while having coffee
looking from the window
at pink camellias
-- haiku by Selma Soss, Walnut Creek
I'm talking about Mother Goose. Remember her?
She's the Canada goose who has been nesting on the roof of the Contra Costa Times building, in Walnut Creek, every spring about this time for the last seven years.
Last week she flew back into town from wherever it is she goes during the winter months. She immediately started scraping up a nest of dried needles and little broken branches that had fallen from the redwood trees that grow alongside her little side roof.
This week she started laying eggs. As I'm writing this, there appear to be four eggs in the nest. It's hard to be sure because she moves around a lot. She usually lays a maximum of eight.
If she finishes laying eggs this week, that means they should start hatching right around Easter, sometime during the week of April 1-8. She has to incubate the eggs for 28 days.
As we have done in past years, we're setting up a "Mother Goose Cam" (a webcam) so you can use your computer, iPad, or smart phone to observe Mother Goose on her nest, 24-7, while all this is going on.
Let's hear a round of applause for Ray Saint Germain, our Senior Multimedia Producer, whose creative energies and talent helped rig the Mother Goose Cam for your edification and enjoyment.
As we get closer to
And, of course, the really big adventure takes place when Mother Goose flies down to the ground and coaxes her little chicks to make the approximately 14-foot jump off the roof so they can follow her to a nearby creek.
You haven't lived until you've seen that many reporters and editors in such a panic.
Over the years every single chick has safely made that jump.
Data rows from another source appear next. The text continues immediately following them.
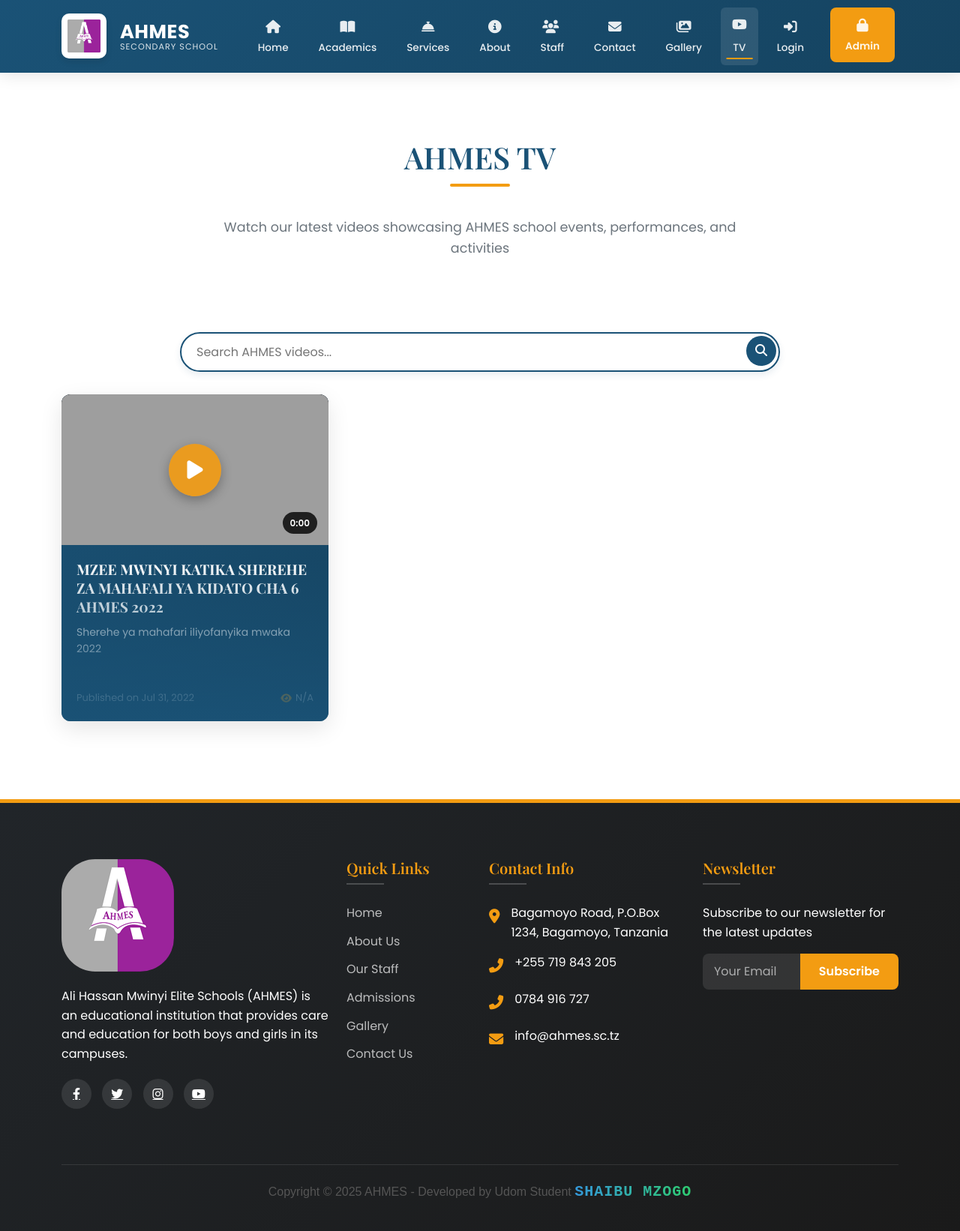
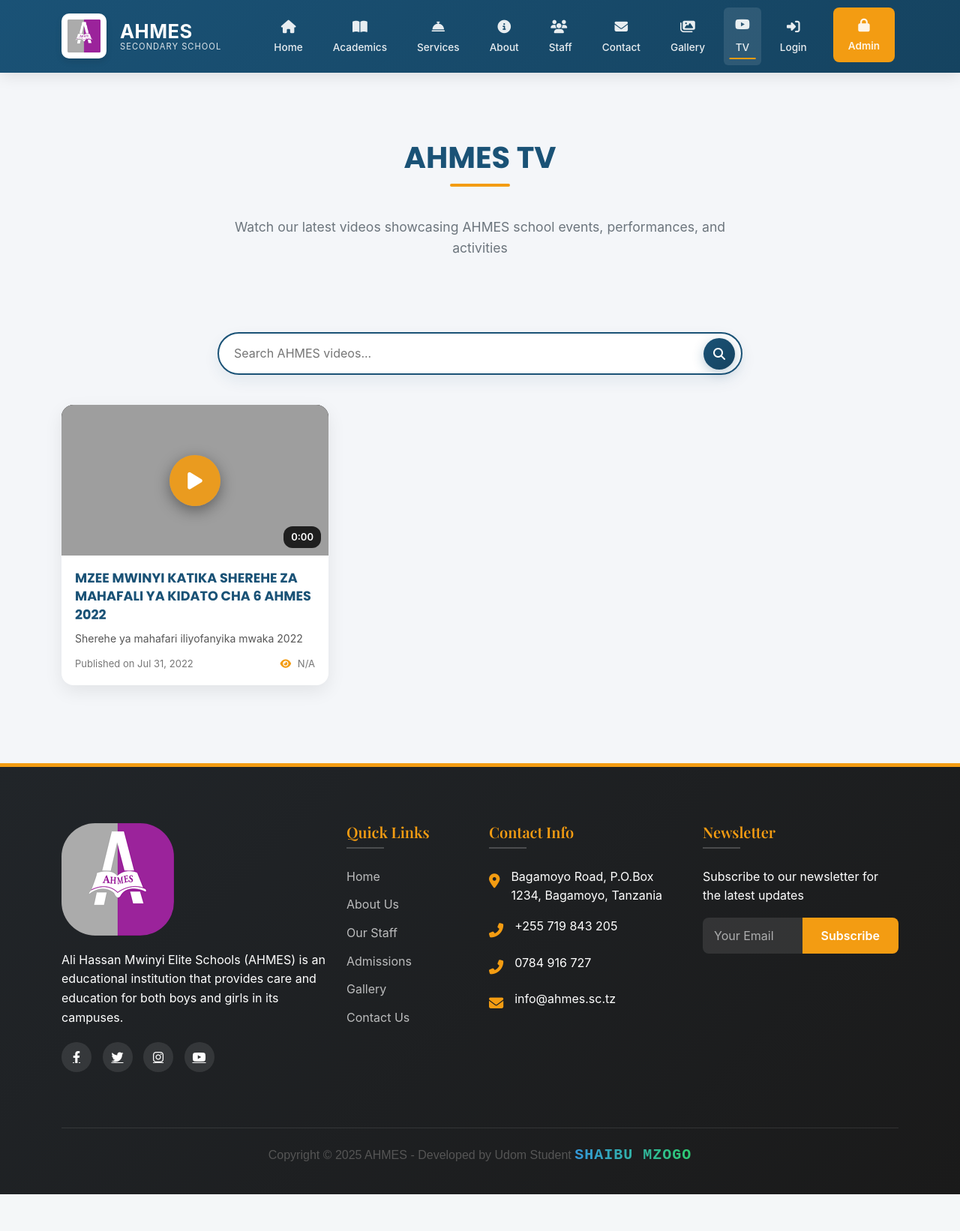
Before and after one commit to bravomzogo/Ahmes-project, a Django app: page /ahmes-tv/ in a window 1280 px wide. Shown: the whole page at 75% size. After the commit the page ends 1593 px from the top, so only its background shows below. Run offline with Django 5.2, Linux system fonts and the light colour scheme; data comes from the database, SQL or seed files in the repository; some libraries are stand-ins or nearby versions; grey boxes are pictures that could not be loaded.

Commit message:
tunning ahmes tv page

```diff
--- a/main/templates/main/ahmes_tv.html
+++ b/main/templates/main/ahmes_tv.html
@@ -5,188 +5,173 @@
 
 {% block extra_css %}
 <style>
-    /* Search Bar Styles */
+    /* General */
+    body {
+        font-family: 'Inter', sans-serif;
+        background-color: #f4f6f9;
+    }
+    h1, h3 {
+        font-family: 'Poppins', sans-serif;
+        font-weight: 700;
+    }
+
+    /* Search Bar */
     .search-container {
-        margin-bottom: 30px;
-        max-width: 800px;
+        margin-bottom: 40px;
+        max-width: 700px;
         margin-left: auto;
         margin-right: auto;
     }
     .search-form {
-        display: flex;
         position: relative;
     }
     .search-input {
-        flex: 1;
-        padding: 12px 20px;
+        width: 100%;
+        padding: 14px 55px 14px 20px;
         border: 2px solid #1a5276;
-        border-radius: 30px;
+        border-radius: 50px;
         font-size: 16px;
         outline: none;
-        transition: all 0.3s ease;
-        box-shadow: 0 4px 10px rgba(26, 82, 118, 0.1);
+        background: rgba(255, 255, 255, 0.95);
+        backdrop-filter: blur(6px);
+        box-shadow: 0 8px 20px rgba(26, 82, 118, 0.08);
+        transition: 0.3s ease;
     }
     .search-input:focus {
         border-color: #f39c12;
-        box-shadow: 0 4px 15px rgba(243, 156, 18, 0.2);
+        box-shadow: 0 10px 25px rgba(243, 156, 18, 0.25);
     }
     .search-button {
         position: absolute;
-        right: 5px;
-        top: 5px;
-        background: #1a5276;
+        right: 10px;
+        top: 50%;
+        transform: translateY(-50%);
+        background: linear-gradient(135deg, #1a5276, #154360);
         color: white;
         border: none;
         border-radius: 50%;
-        width: 40px;
-        height: 40px;
+        width: 42px;
+        height: 42px;
         cursor: pointer;
         transition: all 0.3s ease;
+        display: flex;
+        align-items: center;
+        justify-content: center;
+        box-shadow: 0 4px 15px rgba(26,82,118,0.3);
     }
     .search-button:hover {
         background: #f39c12;
-        transform: scale(1.05);
+        transform: translateY(-50%) scale(1.05);
     }
 
-    /* Video Card Styles */
+    /* Video Cards */
     .video-card {
-        position: relative;
-        border-radius: 12px;
+        border-radius: 16px;
         overflow: hidden;
-        box-shadow: 0 10px 30px rgba(0,0,0,0.1);
+        background: #fff;
+        box-shadow: 0 8px 25px rgba(0,0,0,0.08);
         cursor: pointer;
-        margin-bottom: 30px;
-        background: linear-gradient(135deg, #1a5276 0%, #154360 100%);
-        color: white;
-        transition: all 0.4s cubic-bezier(0.25, 0.8, 0.25, 1);
         height: 100%;
         display: flex;
         flex-direction: column;
+        transition: transform 0.35s ease, box-shadow 0.35s ease;
     }
     .video-card:hover {
-        transform: translateY(-10px);
-        box-shadow: 0 20px 40px rgba(0,0,0,0.2);
+        transform: translateY(-8px);
+        box-shadow: 0 15px 40px rgba(0,0,0,0.15);
     }
     .video-thumbnail {
         position: relative;
-        padding-bottom: 56.25%; /* 16:9 aspect ratio */
-        background-color: #000;
-        overflow: hidden;
+        padding-bottom: 56.25%;
+        background: #000;
     }
     .video-thumbnail img {
         position: absolute;
-        top: 0;
-        left: 0;
+        top: 0; left: 0;
         width: 100%;
         height: 100%;
         object-fit: cover;
-        transition: transform 0.5s ease;
+        transition: transform 0.4s ease, opacity 0.4s ease;
     }
     .video-card:hover .video-thumbnail img {
-        transform: scale(1.05);
-        opacity: 0.8;
+        transform: scale(1.07);
+        opacity: 0.85;
     }
     .play-button {
         position: absolute;
-        top: 50%;
-        left: 50%;
+        top: 50%; left: 50%;
         transform: translate(-50%, -50%);
-        width: 70px;
-        height: 70px;
+        width: 68px; height: 68px;
         background: rgba(243, 156, 18, 0.9);
         border-radius: 50%;
-        display: flex;
-        align-items: center;
-        justify-content: center;
-        color: white;
-        font-size: 28px;
+        display: flex; align-items: center; justify-content: center;
+        font-size: 26px;
+        color: #fff;
         transition: all 0.3s ease;
+        box-shadow: 0 6px 20px rgba(0,0,0,0.4);
         z-index: 2;
-        box-shadow: 0 5px 15px rgba(0,0,0,0.3);
     }
     .video-card:hover .play-button {
+        transform: translate(-50%, -50%) scale(1.15);
         background: #f39c12;
-        transform: translate(-50%, -50%) scale(1.1);
     }
     .duration-badge {
         position: absolute;
-        bottom: 15px;
-        right: 15px;
+        bottom: 10px; right: 10px;
         background: rgba(0,0,0,0.8);
-        color: white;
-        padding: 5px 10px;
-        border-radius: 20px;
-        font-size: 12px;
+        padding: 4px 10px;
+        font-size: 13px;
+        border-radius: 12px;
+        color: #fff;
         font-weight: 600;
-        z-index: 2;
     }
+
     .video-info {
-        padding: 20px;
+        padding: 18px;
         flex-grow: 1;
         display: flex;
         flex-direction: column;
     }
     .video-title {
+        font-size: 1.1rem;
         font-weight: 700;
-        font-size: 1.2rem;
-        margin-bottom: 10px;
-        color: white;
-        line-height: 1.3;
+        margin-bottom: 8px;
+        color: #1a5276;
+        line-height: 1.4;
     }
     .video-description {
-        color: rgba(255,255,255,0.8);
         font-size: 14px;
-        margin-bottom: 15px;
+        color: #555;
+        flex-grow: 1;
+        margin-bottom: 12px;
         display: -webkit-box;
         -webkit-line-clamp: 3;
         -webkit-box-orient: vertical;
         overflow: hidden;
-        flex-grow: 1;
     }
     .video-meta {
         display: flex;
         justify-content: space-between;
         align-items: center;
-        margin-top: auto;
-    }
-    .video-date {
-        color: rgba(255,255,255,0.7);
         font-size: 13px;
-    }
-    .video-views {
-        color: rgba(255,255,255,0.7);
-        font-size: 13px;
-        display: flex;
-        align-items: center;
+        color: #777;
     }
     .video-views i {
+        color: #f39c12;
         margin-right: 5px;
-        color: #f39c12;
-    }
-    .video-card::before {
-        content: '';
-        position: absolute;
-        bottom: 0;
-        left: 0;
-        width: 100%;
-        height: 50%;
-        background: linear-gradient(to top, rgba(26,82,118,0.9) 0%, transparent 100%);
-        z-index: 1;
     }
 
-    /* Modal Styles */
+    /* Modal */
     .modal-backdrop {
         display: none;
         position: fixed;
-        top: 0;
-        left: 0;
-        width: 100%;
-        height: 100%;
-        background-color: rgba(0,0,0,0.95);
+        top: 0; left: 0;
+        width: 100%; height: 100%;
+        background: rgba(0,0,0,0.92);
         z-index: 1050;
         overflow-y: auto;
         opacity: 0;
-        transition: opacity 0.3s ease;
+        transition: opacity 0.35s ease;
     }
     .modal-backdrop.show {
         display: block;
@@ -418,80 +364,47 @@
 {% block extra_js %}
 <script>
 document.addEventListener('DOMContentLoaded', function() {
-    // Get modal elements
     const modal = document.getElementById('videoModal');
     const player = document.getElementById('youtubePlayer');
     const modalTitle = document.getElementById('modalTitle');
     const modalDescription = document.getElementById('modalDescription');
     const closeBtn = document.getElementById('closeModal');
-    const searchForm = document.getElementById('searchForm');
-    const searchInput = document.getElementById('searchInput');
 
-    // Add click event to each video card
+    // Open video modal
     document.querySelectorAll('.video-card').forEach(card => {
         card.addEventListener('click', function() {
             const videoId = this.getAttribute('data-video-id');
             const title = this.getAttribute('data-title');
             const description = this.getAttribute('data-description');
 
-            // Set iframe source with autoplay
             player.src = `https://www.youtube.com/embed/${videoId}?autoplay=1&rel=0&modestbranding=1`;
-
-            // Set modal content
             modalTitle.textContent = title;
             modalDescription.textContent = description;
 
-            // Show modal with animation
             modal.classList.add('show');
             document.body.style.overflow = 'hidden';
         });
     });
 
-    // Close modal when X is clicked
-    closeBtn.addEventListener('click', function() {
+    // Close modal
+    function closeModal() {
         modal.classList.remove('show');
-        player.src = ''; // Stop video
+        player.src = '';
         document.body.style.overflow = 'auto';
-    });
-
-    // Close modal when clicking outside
-    modal.addEventListener('click', function(e) {
-        if (e.target === modal) {
-            modal.classList.remove('show');
-            player.src = ''; // Stop video
-            document.body.style.overflow = 'auto';
-        }
-    });
-
-    // Close modal with ESC key
-    document.addEventListener('keydown', function(e) {
-        if (e.key === 'Escape' && modal.classList.contains('show')) {
-            modal.classList.remove('show');
-            player.src = ''; // Stop video
-            document.body.style.overflow = 'auto';
-        }
-    });
+    }
+    closeBtn.addEventListener('click', closeModal);
+    modal.addEventListener('click', e => { if (e.target === modal) closeModal(); });
+    document.addEventListener('keydown', e => { if (e.key === 'Escape' && modal.classList.contains('show')) closeModal(); });
 
     // Format duration badges
     document.querySelectorAll('.duration-badge').forEach(badge => {
-        const duration = badge.textContent.trim();
-        badge.textContent = formatDuration(duration);
+        badge.textContent = formatDuration(badge.textContent.trim());
     });
-
-    // Helper function to format duration
     function formatDuration(duration) {
         const match = duration.match(/PT(?:(\d+)H)?(?:(\d+)M)?(?:(\d+)S)?/);
         if (!match) return '0:00';
-
-        const hours = parseInt(match[1]) || 0;
-        const minutes = parseInt(match[2]) || 0;
-        const seconds = parseInt(match[3]) || 0;
-
-        if (hours > 0) {
-            return `${hours}:${minutes.toString().padStart(2, '0')}:${seconds.toString().padStart(2, '0')}`;
-        } else {
-            return `${minutes}:${seconds.toString().padStart(2, '0')}`;
-        }
+        const h = parseInt(match[1]) || 0, m = parseInt(match[2]) || 0, s = parseInt(match[3]) || 0;
+        return h > 0 ? `${h}:${m.toString().padStart(2,'0')}:${s.toString().padStart(2,'0')}` : `${m}:${s.toString().padStart(2,'0')}`;
     }
 });
 </script>
```
Also changed, not shown: other parts of main/templates/main/ahmes_tv.html (+32 -71 lines).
Mother Nature designed those fuzzy yellow tennis balls so they can ... but ... we'll still be out there trying to catch them in blankets, as always.
You can watch Mother Goose on her nest by going to www.mercurynews.com/pets-animals.
Let the fun begin.
Dear Gary: A year or so ago I took my grandsons to the Randall Museum in San Francisco.
We climbed the mountain to the top. There we saw a hummingbird fly straight up very high and then point his nose down and sky-dive very fast down along the mountainside. He then spread his wings and repeated the flight.
It looked like he was just having a good time. What do you think?
Dear Marilyn: That male Anna's hummingbird was definitely having a good time.
That was a courtship flight you were watching. The male Anna flies straight up for 200 feet, turns and dives straight down, making a 90 degree turn just a foot above the ground, and then does the whole thing all over again.
If the female hummingbird, who is probably watching from a nearby tree, is impressed by the male's flying skills, she may pick him for her mate.
What's in my blog
Adopt pets this weekend:
Read about those and more in my blog at www.ibabuzz.com/garybogue.
Contact Gary Bogue at firstname.lastname@example.org; or write Gary, P.O. Box 8099, Walnut Creek, CA 94596.